Shared decision-making in mental health care: a role model from youth mental health care
background In the communication and interaction between doctor and patient in Western health care there has been a paradigm shift from the paternalistic approach to shared decision-making.
aim To summarise the background situation, recent developments and the current level of shared decision-making in (youth) mental health care.
method We conducted a critical review of the literature relating to the methodology development, research and the use of counselling and decision-making in mental health care.
results The majority of patients, professionals and other stakeholders consider shared decision-making to be desirable and important for improving the quality and efficiency of care. Up till recently most research and studies have concentrated on helping patients to develop decision-making skills and on showing patients how and where to access information. At the moment more attention is being given to the development of skills and circumstances that will increase patients’ interaction with care professionals and patients’ emotional involvement in shared decision-making.

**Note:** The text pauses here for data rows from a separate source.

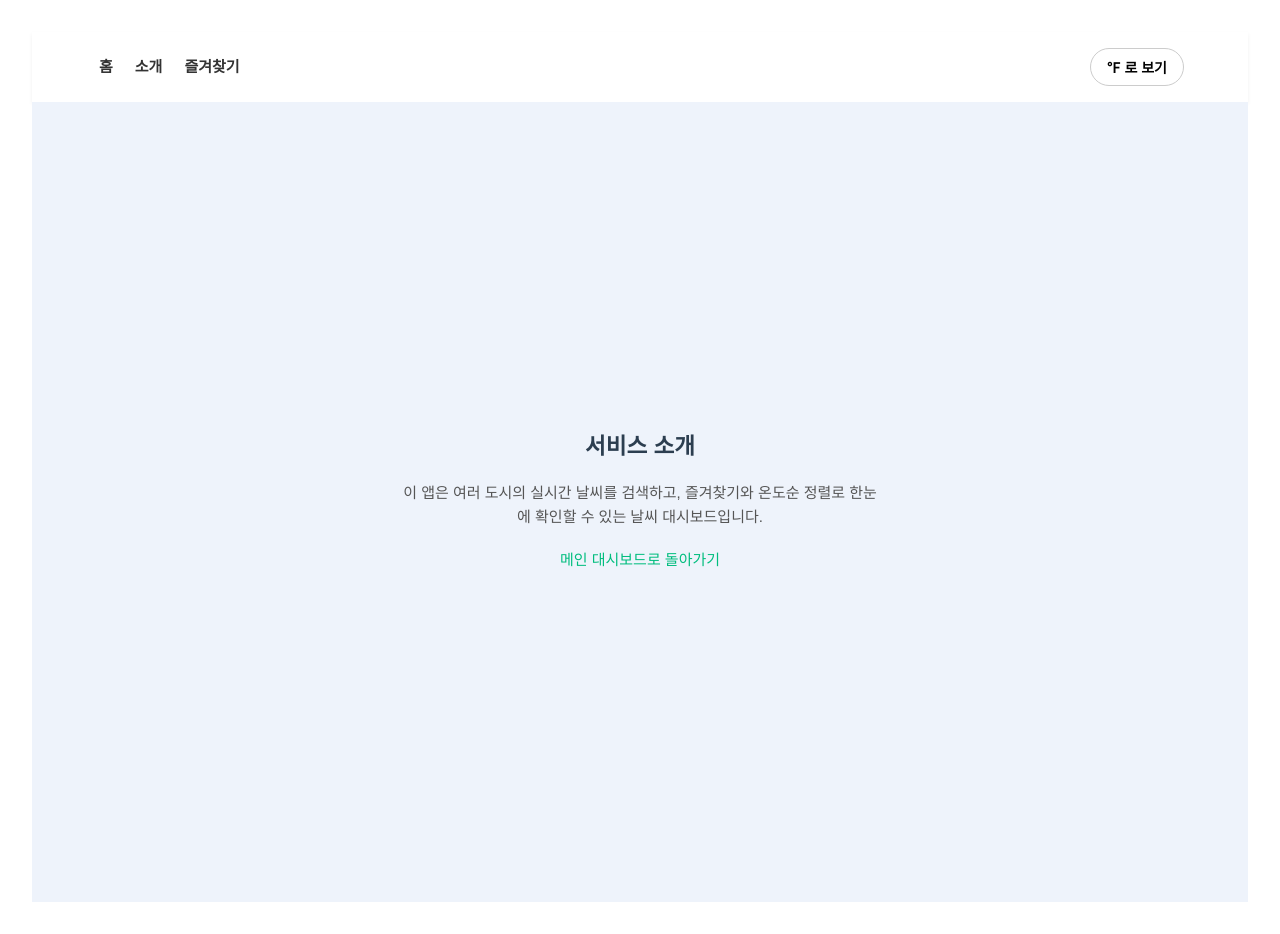
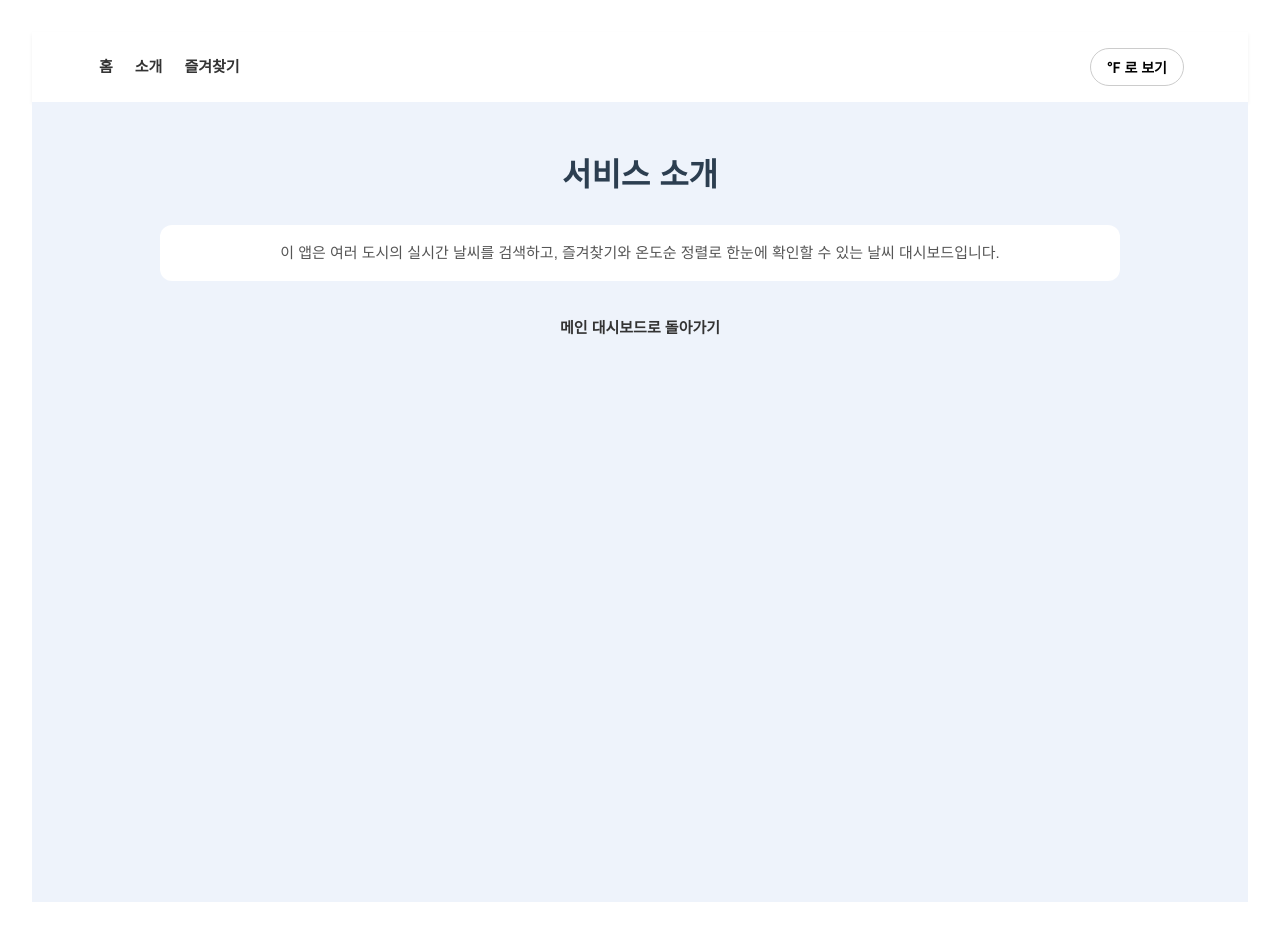
Before and after one commit to sehyun001212/skala_vue_assignment, a Vue app: page /about in a window 1280 px wide. Built offline with nearby package versions, Linux system fonts and the light colour scheme; a web font is replaced by a local one.

Commit message:
소개 및 즐겨찾기 페이지 디자인을 홈 화면과 통일

```diff
--- a/src/views/FavoriteListView.vue
+++ b/src/views/FavoriteListView.vue
@@ -4,6 +4,7 @@ import { RouterLink } from 'vue-router'
 import axios from 'axios'
 import { useFavoriteStore } from '../stores/favoriteStore'
 import { useConfigStore } from '../stores/configStore'
+import BaseDashboardCard from '../components/weather/BaseDashboardCard.vue'
 
 const favoriteStore = useFavoriteStore()
 const configStore = useConfigStore()
@@ -61,6 +62,7 @@ const favoriteWeatherList = computed(() => {
   <div class="favorite-page">
     <h2>즐겨찾기한 도시</h2>
 
+    <BaseDashboardCard>
       <div class="favorite-list" v-loading="isLoading">
         <div class="favorite-card" v-for="weather in favoriteWeatherList" :key="weather.id">
           <h3>{{ weather.name }}</h3>
@@ -69,17 +71,19 @@ const favoriteWeatherList = computed(() => {
           <el-tag v-if="weather.temp >= 25" type="danger">🔥 더움 (25도 이상)</el-tag>
           <el-tag v-else type="primary">❄️ 선선함 (25도 미만)</el-tag>
         </div>
-    </div>
         <p v-if="!isLoading && favoriteWeatherList.length === 0" class="no-result">
           즐겨찾기한 도시가 없습니다.
         </p>
+      </div>
+    </BaseDashboardCard>
 
-    <RouterLink to="/">메인으로 돌아가기</RouterLink>
+    <RouterLink to="/" class="back-link">메인으로 돌아가기</RouterLink>
   </div>
 </template>
 
 <style scoped>
 .favorite-page {
+  width: 100%;
   min-height: 100vh;
   padding: 48px 64px;
   background-color: #eef3fb;
@@ -91,16 +95,22 @@ const favoriteWeatherList = computed(() => {
 }
 
 .favorite-page h2 {
+  width: 100%;
+  max-width: 960px;
   font-size: 32px;
   margin-bottom: 24px;
+  text-align: center;
 }
 
 .favorite-list {
   display: flex;
   flex-wrap: wrap;
   gap: 20px;
-  justify-content: center;
-  margin-bottom: 24px;
+  align-items: flex-start;
+  max-width: 700px;
+  min-height: 220px;
+  width: 100%;
+  margin: 0 auto;
 }
 
 .favorite-card {
@@ -113,8 +123,21 @@ const favoriteWeatherList = computed(() => {
 }
 
 .no-result {
+  width: 100%;
+  text-align: center;
+  padding: 24px;
   color: #999;
   font-style: italic;
-  margin-bottom: 24px;
+}
+
+.back-link {
+  margin-top: 16px;
+  text-decoration: none;
+  color: #333;
+  font-weight: bold;
+}
+
+.back-link:hover {
+  color: #42b883;
 }
 </style>
--- a/src/views/WeatherAboutView.vue
+++ b/src/views/WeatherAboutView.vue
@@ -1,36 +1,58 @@
 <script setup>
 import { RouterLink } from 'vue-router'
+import BaseDashboardCard from '../components/weather/BaseDashboardCard.vue'
 </script>
 
 <template>
   <div class="about-page">
     <h2>서비스 소개</h2>
-    <p>
-      이 앱은 여러 도시의 실시간 날씨를 검색하고, 즐겨찾기와 온도순 정렬로 한눈에 확인할 수 있는
-      날씨 대시보드입니다.
-    </p>
-    <RouterLink to="/">메인 대시보드로 돌아가기</RouterLink>
+
+    <BaseDashboardCard>
+      <p>
+        이 앱은 여러 도시의 실시간 날씨를 검색하고, 즐겨찾기와 온도순 정렬로 한눈에 확인할 수 있는
+        날씨 대시보드입니다.
+      </p>
+    </BaseDashboardCard>
+
+    <RouterLink to="/" class="back-link">메인 대시보드로 돌아가기</RouterLink>
   </div>
 </template>
 
 <style scoped>
 .about-page {
+  width: 100%;
   min-height: 100vh;
+  padding: 48px 64px;
+  background-color: #eef3fb;
+  font-family: sans-serif;
+  box-sizing: border-box;
   display: flex;
   flex-direction: column;
   align-items: center;
-  justify-content: center;
-  gap: 16px;
-  padding: 48px;
-  background-color: #eef3fb;
-  font-family: sans-serif;
-  box-sizing: border-box;
+}
+
+.about-page h2 {
+  width: 100%;
+  max-width: 960px;
+  font-size: 32px;
+  margin-bottom: 24px;
   text-align: center;
 }
 
 .about-page p {
-  max-width: 480px;
   line-height: 1.6;
   color: #555;
+  text-align: center;
+}
+
+.back-link {
+  margin-top: 16px;
+  text-decoration: none;
+  color: #333;
+  font-weight: bold;
+}
+
+.back-link:hover {
+  color: #42b883;
 }
 </style>
```
Lines whose indentation alone changed are shown as unchanged.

In mental health for children and adolescents, more often than in adult mental health care, it has been customary to give more attention to these aspects of shared decision-making, particularly during counselling sessions that mark the transition from diagnosis to treatment. This emphasis has been apparent for a long time in textbooks, daily practice, methodology development and research in youth mental health care. Currently, a number of similar developments are taking place in adult mental health care.
conclusion Although most health professionals support the policy of shared decision-making, the imple-mentation of the policy in mental health care is still at an early stage. In practice, a number of obstacles still have to be surmounted. However, the experience gained with counselling and decision-making in (youth) mental health care may serve as an example to other sections of mental health care and play an important role in the further development of shared decision-making.